Arctic Biodiversity Trends 2010


Ecosystem services

Arctic Biodiversity Trends 2010

Households with ¾ local meat and fish Northern Arctic small communities 20 40


Annual harvest (kg/capita)

Rural Interior

60 %



Southern Arctic small communities

Southwest- Aleutians


Rural Southcentral

Rural Southeast

Taiga Cordillera small communities

Kenai Peninsula

Juneau Area

Kodiak Island


Mat-Su Area


Fairbanks- Delta

Taiga Plains

small and medium communities



Figure 20.1: Wild food harvests in Alaska by area, 1990s [1, 2].


Taiga Shield

small, medium and large communities

Land mammals harvested for subsistence include moose, Alces alces ; caribou, Rangifer spp.; black and brown bear, Ursus spp.; Dall sheep, Ovis dalli ; mountain goat, Ovis spp.; deer, Odocoileus ; elk, Cervus spp.; and muskox, Ovibos moschatus . Migratory waterfowl provide an important source of fresh meat in the spring. Other birds harvested include ptarmigan, Lagopus spp., and grouse. Fish species harvested for subsistence include five species of salmon, Salmo spp., as well as whitefish, Coregonus clupeaformis ; sheefish, Stenodus leucichthys ; halibut, Reinhartius hippoglossoides ; herring, Clupea harengus ; trout, Salmo salar ; grayling, Thymallus arcticus ; char, Salvelinus alpines ; and pike, Esox lucius . Trapping is at least as important for its cultural and symbolic attributes as for its economic attributes. Marten, beaver, wolf, fox, and wolverine are important resources targeted for trapping. Marine mammals harvested for subsistence and handicraft purposes by Alaska Natives include bowhead, Balaena mysticetus , and beluga whales, Delphinapterus leucas ; seals; sea lions, Eumetopias jubatus ; walrus, Odobenus rosmarus ; and sea otter, Enhydra lutris . In addition to fish and game, berries and greens are also gathered, providing an essential and highly valued contribution to the diet. A comparative analysis of subsistence harvests by the same community over a period of twenty years (1964– 1984) found that not only had the composition of the harvest changed over time, the per capita harvest had declined by roughly 25% [3]. According to another study that examined subsistence fishery harvest patterns and trends in Yukon River communities, declining salmon runs during the 1990s resulted in significant declines in subsistence fishharvests that, because of theirmagnitude, are virtually impossible to make up for with harvests of

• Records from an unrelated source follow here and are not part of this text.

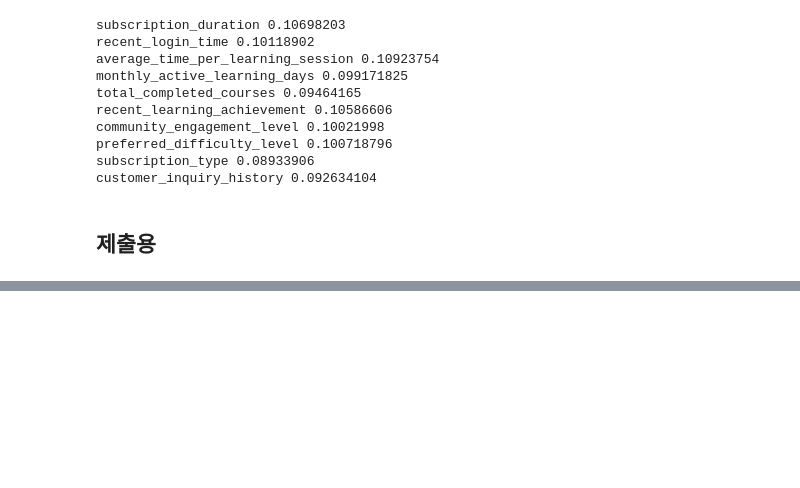
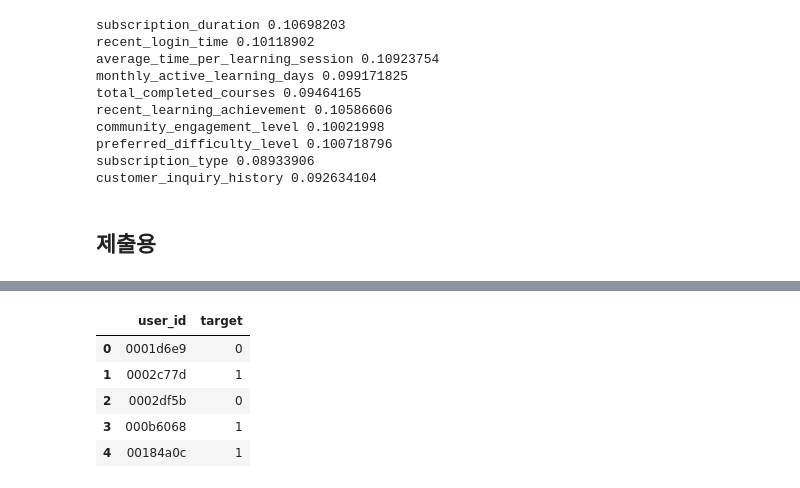
Before and after one commit to yoonjae97/edu_platform_sub_renewal_prediction, a Jupyter notebook: votingmodel.ipynb, the cells around one changed output, grey strips where cells are left out. Drawn from its saved outputs; the diff is of its cells as text; code cells hidden in the pictures; blank space fills up the shorter version.

Commit message:
Feat : 모델학습 pca 적용 후 각 모델 별 파라미터 튜닝 진행 튜닝한 모델 대상으로 voting 진행 category feature 대상으로 onehot 인코딩 후 파라미터 튜닝 진행하고 마무리 예정

```diff
--- a/votingmodel.ipynb
+++ b/votingmodel.ipynb
@@ -837,3 +849,90 @@ subscription_type 0.08933906
 customer_inquiry_history 0.092634104
 # %% [markdown]
 ## 제출용
+# %%
+# 현재 최대 점수 !!! 0.5330428221
+from sklearn.utils.class_weight import compute_class_weight
+from catboost import  CatBoostClassifier
+from sklearn.neural_network import MLPClassifier
+
+train = pd.read_csv("./data/train.csv", encoding="utf-8-sig")
+test = pd.read_csv("./data/test.csv", encoding="utf-8-sig")
+sample = pd.read_csv("./data/sample_submission.csv", encoding="utf-8-sig")
+
+# train['recent_learning_achievement'] = train['recent_learning_achievement'].apply(lambda x :  train['recent_learning_achievement'].mean() if x  > 100 else x)
+train['payment_pattern'] = train['recent_learning_achievement'].apply(lambda x: 'continuous' if x in [7, 5, 3, 1] else ('discontinuous' if x in [6, 4, 2] else 'Never'))
+test['payment_pattern'] = test['recent_learning_achievement'].apply(lambda x: 'continuous' if x in [7, 5, 3, 1] else ('discontinuous' if x in [6, 4, 2] else 'Never'))
+
+# test['recent_learning_achievement'] = test['recent_learning_achievement'].apply(lambda x :  train['recent_learning_achievement'].mean() if x  > 100 else x)
+from sklearn.preprocessing import StandardScaler, LabelEncoder, MinMaxScaler, OneHotEncoder
+
+# 수치형 및 범주형 변수 구분
+numerical_cols = [col for col in train.columns if train[col].dtype in ['int64', 'float64'] and col not in ['target']]
+#numerical_cols.remove('payment_pattern')
+categorical_cols = [col for col in train.columns if train[col].dtype == 'object' and col not in ['user_id']]
+#categorical_cols.append('payment_pattern')
+# 데이터 스케일링을 위한 StandardScaler 인스턴스 생성
+scaler = StandardScaler()
+
+# 수치형 데이터에 대해 스케일링 적용
+train[numerical_cols] = scaler.fit_transform(train[numerical_cols])
+test[numerical_cols] = scaler.transform(test[numerical_cols])
+
+# 레이블 인코딩을 위한 LabelEncoder 인스턴스 생성 및 적용
+label_encoders = {}
+for col in categorical_cols:
+    label_encoders[col] = LabelEncoder()
+    train[col] = label_encoders[col].fit_transform(train[col])
+    test[col] = label_encoders[col].transform(test[col])
+
+# 전처리 후 학습 데이터 확인
+train.head()
+
+# 특성과 타겟 변수 분리
+X = train.drop(columns=['user_id', 'target'])  # user_id는 제외하고 특성 데이터로 사용
+y = train['target']
+
+# 학습 데이터와 검증 데이터 분리
+X_train, X_val, y_train, y_val = train_test_split(X, y, test_size=0.2, random_state=42)
+
+# 훈련 데이터를 기반으로 클래스 가중치 계산
+class_weight  = compute_class_weight( 'balanced' , classes=[ 0 , 1 ], y=y_train)
+weights = {i: w for i, w in enumerate(class_weight)}
+
+cat = CatBoostClassifier(depth=6, iterations=700, learning_rate=0.1, random_state=42, class_weights=weights, verbose=0)
+mp = MLPClassifier(activation='tanh', alpha=0.01, hidden_layer_sizes=100, learning_rate_init=0.01, solver='adam', random_state=42)
+xgb = XGBClassifier(learning_rate=1.0, max_depth=7, n_estimators=50, random_state=42, subsample=0.5)
+max_val = 0
+
+
+voting_model = VotingClassifier(estimators=
+                            [('cat', cat),
+                            ('mp', mp)],
+                            #('xgb', xgb)],
+                            voting='soft',
+                            weights=[0.2, 0.8]
+
+
+                            )
+
+voting_model.fit(X_train, y_train)
+
+# 검증 데이터에서 성능 평가
+val_predictions = voting_model.predict(X_val)
+val_f1 = f1_score(y_val, val_predictions, average='macro', zero_division=0)
+
+print(f'max_val : {val_f1}')
+print(classification_report(y_val, val_predictions, zero_division=0))
+
+test.drop(columns=['user_id'], inplace=True, axis=1)
+test_predictions = voting_model.predict(test)
+
+# 제출 양식 파일(sample_submission.csv)의 'target' 컬럼에 나의 Test 데이터에 대한 예측 결과로 채우기
+sample['target'] = test_predictions
+
+# 리더보드 제출을 위해 나의 예측 결과를 baseline_submit.csv로 저장
+#submit_path = './voting(cat, mp)_drop(None)_nopreprocessing).csv'
+#sample.to_csv(submit_path, index=False)
+
+sample.head()
+# %% [output]
@@ -839,0 +948,6 @@ customer_inquiry_history 0.092634104
+|  | user_id | target |
+| 0 | 0001d6e9 | 0 |
+| 1 | 0002c77d | 1 |
+| 2 | 0002df5b | 0 |
+| 3 | 000b6068 | 1 |
+| 4 | 00184a0c | 1 |
```
Also changed, not shown: parts of 8 cells of this notebook, 13 other files.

2004 1999



60 %

Figure 20.2: Percentage of households who reported that more than 75% of meat-fish was harvested from the NWT [5].

other species. From 1990 to 2000, total subsistence salmon harvests by Yukon River communities decreased by about 60% [4]. Northwest Territories, Canada 1 According to Northwest Territories (NWT) Labour surveys, about 37–45% of NWT residents went hunting or fishing in 2002 [6]. This has changed little since the first survey in 1983, and is high compared to southern Canada. According to the licensing system, the number of resident hunters declined by about 3% per year between 1990 and 2004, and stabilized at about 1200–1300 hunters annually in recent years. The number of hunters at outfitted camps in the Taiga Cordillera (primarily Dall sheep hunters) has not changed significantly in the past 10 years (350–400 hunters). The number of outfitted hunters in the southern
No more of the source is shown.